Data:
◇ ◇ ◇ ◇ ◇
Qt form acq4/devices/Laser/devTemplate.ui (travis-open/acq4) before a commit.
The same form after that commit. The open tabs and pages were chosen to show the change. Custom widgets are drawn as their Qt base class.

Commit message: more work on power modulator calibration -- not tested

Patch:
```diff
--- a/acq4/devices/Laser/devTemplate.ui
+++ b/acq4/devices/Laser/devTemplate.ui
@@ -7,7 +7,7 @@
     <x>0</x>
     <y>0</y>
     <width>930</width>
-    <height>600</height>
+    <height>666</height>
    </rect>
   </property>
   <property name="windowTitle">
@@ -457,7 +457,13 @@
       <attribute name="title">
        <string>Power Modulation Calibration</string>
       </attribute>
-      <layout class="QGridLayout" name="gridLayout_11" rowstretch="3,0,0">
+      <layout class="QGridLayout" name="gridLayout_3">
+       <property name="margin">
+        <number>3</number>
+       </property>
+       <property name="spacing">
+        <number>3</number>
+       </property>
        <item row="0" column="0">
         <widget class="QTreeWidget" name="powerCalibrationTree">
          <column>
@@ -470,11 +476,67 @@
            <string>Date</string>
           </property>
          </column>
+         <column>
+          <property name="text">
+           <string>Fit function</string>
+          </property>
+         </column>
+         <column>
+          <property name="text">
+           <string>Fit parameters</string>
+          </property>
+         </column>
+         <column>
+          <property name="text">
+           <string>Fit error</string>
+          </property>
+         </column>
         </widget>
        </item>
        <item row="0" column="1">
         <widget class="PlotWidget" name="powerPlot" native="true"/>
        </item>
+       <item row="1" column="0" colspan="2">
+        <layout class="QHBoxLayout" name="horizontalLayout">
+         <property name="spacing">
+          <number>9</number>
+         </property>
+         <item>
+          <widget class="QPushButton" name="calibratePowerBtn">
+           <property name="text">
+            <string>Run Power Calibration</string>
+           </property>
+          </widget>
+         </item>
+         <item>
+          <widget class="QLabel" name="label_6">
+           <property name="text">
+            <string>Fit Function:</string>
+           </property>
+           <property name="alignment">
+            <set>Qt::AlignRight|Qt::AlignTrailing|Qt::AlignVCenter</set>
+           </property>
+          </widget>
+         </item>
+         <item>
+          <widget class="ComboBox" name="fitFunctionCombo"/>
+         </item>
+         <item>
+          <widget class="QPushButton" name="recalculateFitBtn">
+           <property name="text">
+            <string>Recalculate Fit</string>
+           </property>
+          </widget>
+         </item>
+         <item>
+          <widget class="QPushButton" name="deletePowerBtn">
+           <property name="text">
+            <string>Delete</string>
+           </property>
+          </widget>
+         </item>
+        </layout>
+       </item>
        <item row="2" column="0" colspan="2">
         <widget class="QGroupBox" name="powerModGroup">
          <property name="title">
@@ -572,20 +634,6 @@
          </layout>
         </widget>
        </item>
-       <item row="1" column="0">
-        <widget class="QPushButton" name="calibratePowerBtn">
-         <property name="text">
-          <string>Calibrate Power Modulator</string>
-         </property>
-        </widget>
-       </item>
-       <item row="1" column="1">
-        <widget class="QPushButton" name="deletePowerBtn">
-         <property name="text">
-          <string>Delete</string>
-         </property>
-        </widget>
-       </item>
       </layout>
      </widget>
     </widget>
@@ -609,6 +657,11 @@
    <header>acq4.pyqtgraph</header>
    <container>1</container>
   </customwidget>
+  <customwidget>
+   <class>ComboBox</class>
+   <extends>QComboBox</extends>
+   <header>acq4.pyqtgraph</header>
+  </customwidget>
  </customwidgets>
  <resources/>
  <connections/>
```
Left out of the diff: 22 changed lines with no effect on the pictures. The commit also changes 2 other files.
◇ ◇ ◇ ◇ ◇
Exercise details: Each line of the records that holds the word "pyqtgraph" should be copied out.

Answer to the problem:
    <header>acq4.pyqtgraph</header>
+   <header>acq4.pyqtgraph</header>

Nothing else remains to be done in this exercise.